Lynne Sarikas, director of the MBA Career Center at Boston's D'Amore McKim School of Business at Northeastern University, said the rage surrounding the game may also indicate that workplaces should be addressing employees' stress.

"Stress relief can be important during the work day, but it's also important to be mindful of what is acceptable in your workplace," she said. "If [workers are] shopping on the Web, reading a stream of Facebook updates or playing a game, someone is likely to notice. If [they] want to play a game to relieve stress, they should do it during a lunch hour or a break. If possible, away from desks so others won't think [they're] playing on the job."

Yet some experts suggested "Pokémon Go" might actually be a great team-building tool at work.

Maxwell Renke, a project manager at the University of New Hampshire's InterOperability Laboratory—which provides interoperability conformance testing for data, telecommunications and storage networking products—said he thinks that employers should embrace the game, for a few reasons.

"It gets people up and away from their desks, walking around," he said. "The strong social aspect of the game can't be understated. It gets people talking, working together and sharing in something that is not only exploratory, but competitive. I think employers should put guidelines in place to discourage people from constantly getting distracted by the new Pokémon outside the window, but still foster the community that has sprung up so rapidly."

Regardless, Renke and others cautioned that the mobile nature of the game could lead to injuries on the job—for instance, in factories or on construction sites—and ultimately, lead to employee liability if a workplace encouraged the playing of the game. Some even say that, for that reason, using the game as a team-building exercise should be avoided.

"The big thing about 'Pokémon Go' is that you have to get up and move around," Renke said. "This encourages people to go for a walk at lunch with their co-workers, but it also encourages people to check the app [while walking] to see if a new Pokémon is around."

Although a fun game played on a phone may seem harmless, there are already reported instances of injury and criminal activity perpetrated on players.  

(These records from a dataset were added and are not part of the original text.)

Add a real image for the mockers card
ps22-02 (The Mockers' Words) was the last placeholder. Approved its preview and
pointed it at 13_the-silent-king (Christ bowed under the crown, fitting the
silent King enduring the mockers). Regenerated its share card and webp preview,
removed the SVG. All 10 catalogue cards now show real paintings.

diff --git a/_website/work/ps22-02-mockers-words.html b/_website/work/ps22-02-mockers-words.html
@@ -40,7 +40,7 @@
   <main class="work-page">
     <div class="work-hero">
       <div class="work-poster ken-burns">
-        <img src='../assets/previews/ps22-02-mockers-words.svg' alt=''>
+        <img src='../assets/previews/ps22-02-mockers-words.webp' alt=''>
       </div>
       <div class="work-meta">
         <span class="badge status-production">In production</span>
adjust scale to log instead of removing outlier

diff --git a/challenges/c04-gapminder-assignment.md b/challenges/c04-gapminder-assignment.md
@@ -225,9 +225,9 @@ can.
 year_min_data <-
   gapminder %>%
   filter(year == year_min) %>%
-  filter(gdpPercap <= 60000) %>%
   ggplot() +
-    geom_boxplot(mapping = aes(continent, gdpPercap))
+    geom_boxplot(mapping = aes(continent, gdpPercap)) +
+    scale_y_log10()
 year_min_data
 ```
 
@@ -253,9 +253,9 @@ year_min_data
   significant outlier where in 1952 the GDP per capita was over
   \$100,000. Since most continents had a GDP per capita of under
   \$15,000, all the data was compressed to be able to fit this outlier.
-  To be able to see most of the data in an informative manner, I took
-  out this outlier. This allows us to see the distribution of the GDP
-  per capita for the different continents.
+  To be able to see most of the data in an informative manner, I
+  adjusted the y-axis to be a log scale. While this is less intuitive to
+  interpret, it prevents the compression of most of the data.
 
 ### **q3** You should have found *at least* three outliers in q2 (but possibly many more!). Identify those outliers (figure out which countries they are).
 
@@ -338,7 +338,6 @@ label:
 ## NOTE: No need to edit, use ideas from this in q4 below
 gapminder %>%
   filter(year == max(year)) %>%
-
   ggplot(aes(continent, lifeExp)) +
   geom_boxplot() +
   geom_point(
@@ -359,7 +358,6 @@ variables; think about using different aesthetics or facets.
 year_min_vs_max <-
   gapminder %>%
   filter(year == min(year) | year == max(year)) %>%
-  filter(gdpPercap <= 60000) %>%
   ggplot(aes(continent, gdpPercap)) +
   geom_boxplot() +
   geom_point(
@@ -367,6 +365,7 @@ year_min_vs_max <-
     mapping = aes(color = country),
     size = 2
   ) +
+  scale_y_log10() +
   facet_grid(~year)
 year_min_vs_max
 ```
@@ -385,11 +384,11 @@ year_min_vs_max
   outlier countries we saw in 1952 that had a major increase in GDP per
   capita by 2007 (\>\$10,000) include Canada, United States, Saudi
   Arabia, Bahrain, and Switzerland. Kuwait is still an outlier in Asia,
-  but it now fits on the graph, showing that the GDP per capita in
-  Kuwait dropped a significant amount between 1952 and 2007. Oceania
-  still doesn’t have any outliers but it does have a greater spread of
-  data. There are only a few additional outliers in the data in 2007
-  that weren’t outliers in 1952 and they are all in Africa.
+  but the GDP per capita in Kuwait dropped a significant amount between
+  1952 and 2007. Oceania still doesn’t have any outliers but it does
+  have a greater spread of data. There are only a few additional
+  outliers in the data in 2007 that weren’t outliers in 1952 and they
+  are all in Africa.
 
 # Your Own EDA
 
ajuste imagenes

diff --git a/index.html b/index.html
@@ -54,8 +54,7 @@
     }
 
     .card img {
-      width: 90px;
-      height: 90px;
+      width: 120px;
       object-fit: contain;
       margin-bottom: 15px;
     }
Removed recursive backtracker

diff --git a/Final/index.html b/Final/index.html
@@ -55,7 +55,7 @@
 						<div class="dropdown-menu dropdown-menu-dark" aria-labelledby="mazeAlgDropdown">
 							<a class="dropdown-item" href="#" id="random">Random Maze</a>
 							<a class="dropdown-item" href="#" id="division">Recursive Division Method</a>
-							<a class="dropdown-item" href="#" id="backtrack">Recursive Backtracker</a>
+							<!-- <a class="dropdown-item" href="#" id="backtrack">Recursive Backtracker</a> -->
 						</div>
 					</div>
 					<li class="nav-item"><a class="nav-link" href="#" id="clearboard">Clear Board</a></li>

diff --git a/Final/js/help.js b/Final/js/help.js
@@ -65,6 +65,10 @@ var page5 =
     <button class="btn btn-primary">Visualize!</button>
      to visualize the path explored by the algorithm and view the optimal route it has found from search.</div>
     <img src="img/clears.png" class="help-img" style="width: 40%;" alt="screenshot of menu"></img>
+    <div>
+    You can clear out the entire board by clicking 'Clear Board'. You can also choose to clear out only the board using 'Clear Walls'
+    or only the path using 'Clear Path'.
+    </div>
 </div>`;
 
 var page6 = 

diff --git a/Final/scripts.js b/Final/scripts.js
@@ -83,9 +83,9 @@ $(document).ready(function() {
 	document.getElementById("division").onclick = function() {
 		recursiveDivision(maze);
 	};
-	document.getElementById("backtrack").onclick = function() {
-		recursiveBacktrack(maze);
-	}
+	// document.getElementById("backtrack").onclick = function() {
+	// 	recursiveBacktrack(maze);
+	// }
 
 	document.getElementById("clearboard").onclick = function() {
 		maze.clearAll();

"Efforts to use 'Pokémon Go'​ as a team-building exercise should be avoided," said Jeffrey M. Adelson, general counsel and managing partner at Santa Ana, Calif.-based Adelson, Testan, Brundo, Novell & Jimenez. "This creates a potential danger to participating employees as the employer is now sending them out of the 'controlled environment' of the workplace. If the management condones or ignores the rules or applies them unevenly, they are endorsing the behavior and opening the company up to liability for potential injuries."  

Added Taylor: "Will employers be held responsible if they try to team-build by visiting PokéStops, or going on a group hunt for Pikachu, and someone gets hurt? Very possible."

Use Existing Policies, or Create New Ones

Experts made these recommendations:

  1. Employee handbook policies should prohibit playing computer or phone games while at work. If a company provides workers with cellphones, the IT department should control the purchase or loading of applications.
  2. This policy is of particular importance for those who work offsite or at home. Such workers can leave the house and have others show up unannounced. "You do not want to discover your at-home employee was lured into a trap while playing a game on the company-provided phone," Adelson said.
  3. Implement a distracted driving policy.
  4. Set forth rules as to social networking involving the workplace.  
  5. Apply the policies consistently to avoid claims of condoning or permitting the activity you are trying to limit.


Hire the best HR talent or advance your own career.

Move your HR career forward.

Apply for the SHRM-CP or SHRM-SCP exam today! Applicants now have the option to test from home.

Apply for the SHRM-CP or SHRM-SCP exam today! Applicants now have the option to test from home.



HR Daily Newsletter

News, trends and analysis, as well as breaking news alerts, to help HR professionals do their jobs better each business day.